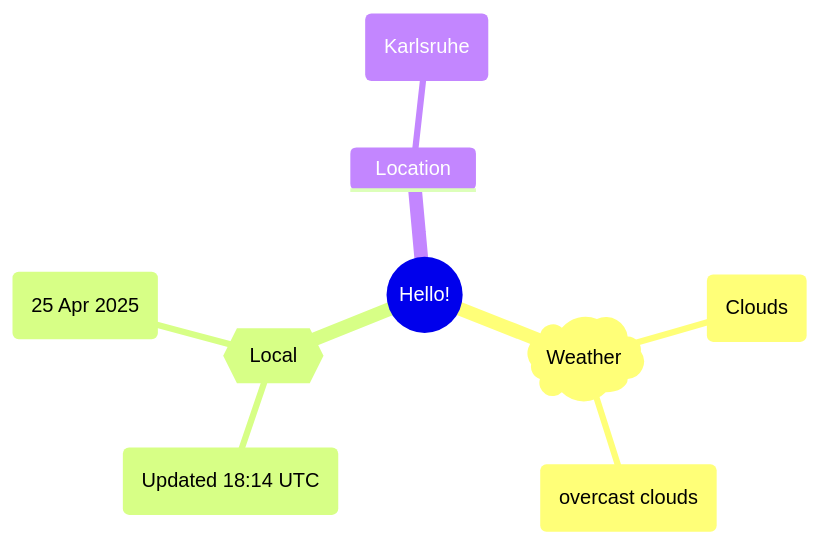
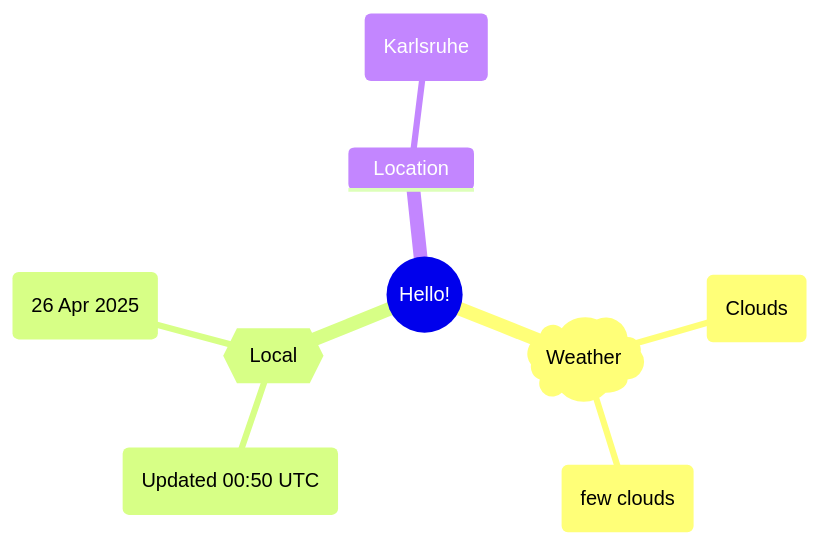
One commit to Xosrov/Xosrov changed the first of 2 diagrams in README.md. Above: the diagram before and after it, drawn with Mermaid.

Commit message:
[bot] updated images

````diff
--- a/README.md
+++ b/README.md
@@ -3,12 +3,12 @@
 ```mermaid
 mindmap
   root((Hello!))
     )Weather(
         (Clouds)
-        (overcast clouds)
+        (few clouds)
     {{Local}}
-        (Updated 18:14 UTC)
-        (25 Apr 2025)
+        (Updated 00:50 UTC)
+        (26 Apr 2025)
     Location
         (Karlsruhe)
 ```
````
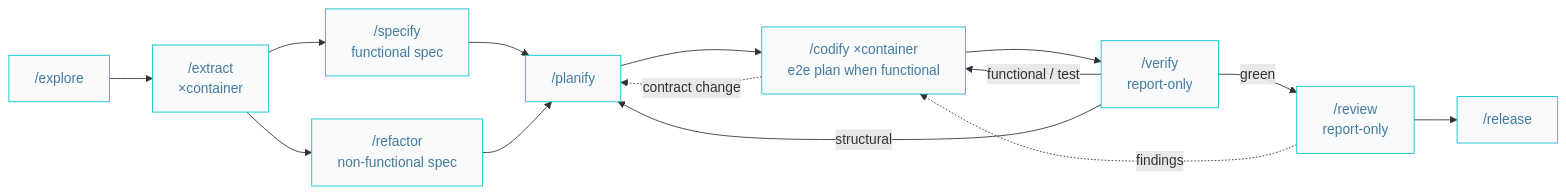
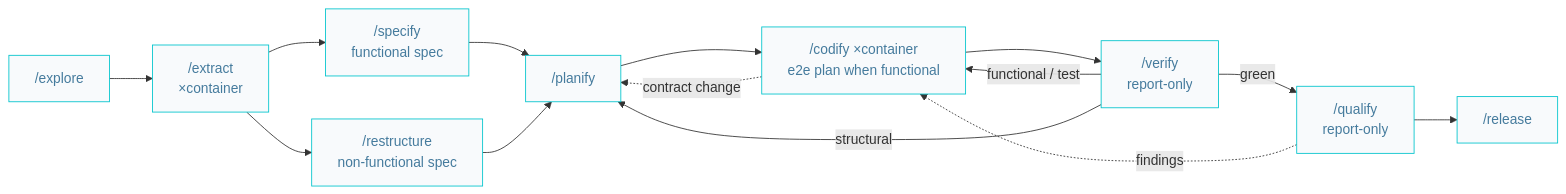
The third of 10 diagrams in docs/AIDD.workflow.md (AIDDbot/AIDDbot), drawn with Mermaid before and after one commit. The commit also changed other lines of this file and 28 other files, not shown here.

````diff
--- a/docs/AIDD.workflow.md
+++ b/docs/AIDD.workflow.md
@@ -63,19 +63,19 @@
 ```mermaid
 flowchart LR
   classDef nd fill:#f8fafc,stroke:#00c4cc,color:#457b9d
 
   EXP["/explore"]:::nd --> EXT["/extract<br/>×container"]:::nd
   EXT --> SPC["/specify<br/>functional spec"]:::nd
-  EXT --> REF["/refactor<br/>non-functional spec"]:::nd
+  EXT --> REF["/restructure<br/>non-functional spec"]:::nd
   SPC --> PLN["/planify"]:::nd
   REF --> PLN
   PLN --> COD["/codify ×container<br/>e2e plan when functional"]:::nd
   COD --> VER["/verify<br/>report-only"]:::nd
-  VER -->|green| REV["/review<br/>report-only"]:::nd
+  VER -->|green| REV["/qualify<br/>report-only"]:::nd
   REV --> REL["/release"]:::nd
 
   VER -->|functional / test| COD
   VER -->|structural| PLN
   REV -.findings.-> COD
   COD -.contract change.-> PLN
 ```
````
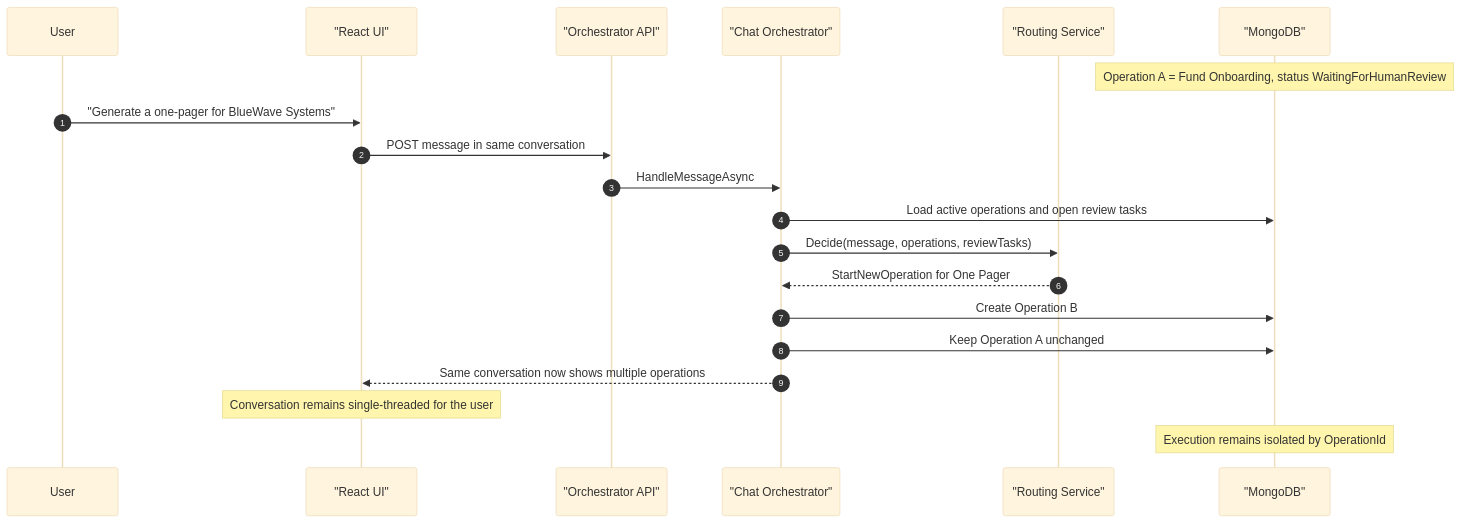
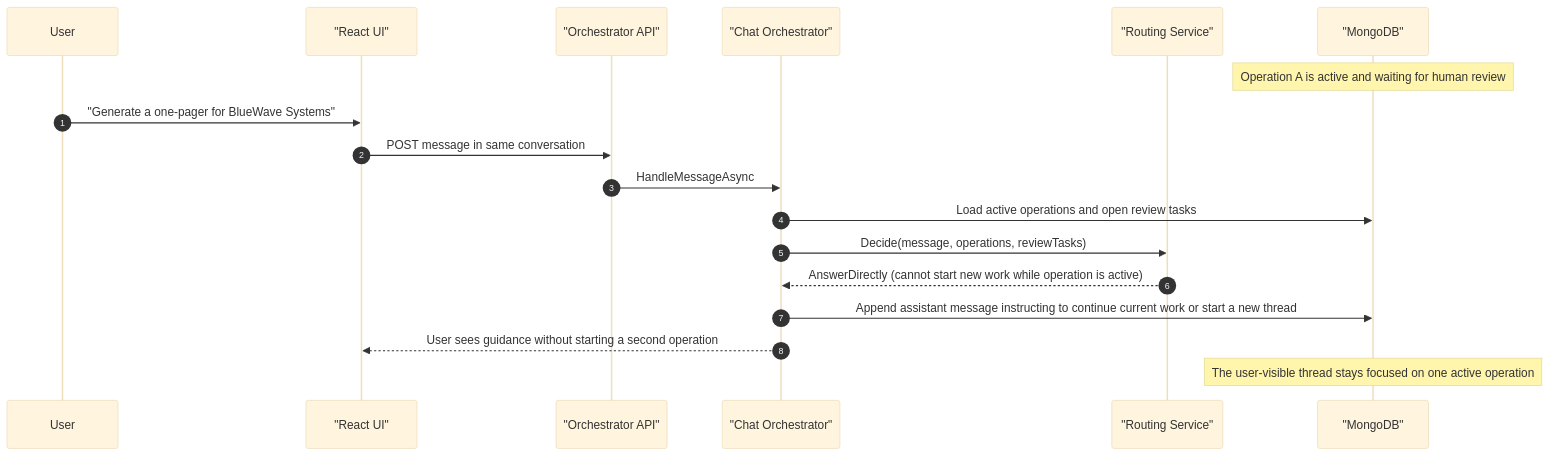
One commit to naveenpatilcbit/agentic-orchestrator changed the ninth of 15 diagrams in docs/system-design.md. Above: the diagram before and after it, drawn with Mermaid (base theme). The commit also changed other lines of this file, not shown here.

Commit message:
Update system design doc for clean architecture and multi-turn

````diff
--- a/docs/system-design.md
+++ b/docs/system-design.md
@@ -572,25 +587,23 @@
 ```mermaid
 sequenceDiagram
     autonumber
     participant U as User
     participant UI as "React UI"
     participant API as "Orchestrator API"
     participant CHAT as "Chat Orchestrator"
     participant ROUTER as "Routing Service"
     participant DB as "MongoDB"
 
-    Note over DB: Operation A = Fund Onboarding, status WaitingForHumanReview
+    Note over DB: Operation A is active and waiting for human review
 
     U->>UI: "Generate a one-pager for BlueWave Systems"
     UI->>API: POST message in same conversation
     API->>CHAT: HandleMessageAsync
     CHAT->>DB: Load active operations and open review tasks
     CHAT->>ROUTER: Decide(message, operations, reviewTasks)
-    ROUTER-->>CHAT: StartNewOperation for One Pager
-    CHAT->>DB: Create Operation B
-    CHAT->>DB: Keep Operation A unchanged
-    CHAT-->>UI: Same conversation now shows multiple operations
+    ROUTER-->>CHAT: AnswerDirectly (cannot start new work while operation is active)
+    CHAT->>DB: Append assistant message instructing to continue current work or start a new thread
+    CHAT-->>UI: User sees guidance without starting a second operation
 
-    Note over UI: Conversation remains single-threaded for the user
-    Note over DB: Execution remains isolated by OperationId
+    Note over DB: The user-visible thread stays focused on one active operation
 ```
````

Task objective
Give the total number of lines in the entries that contain the word "functional", with no other words.

Answer to this problem
5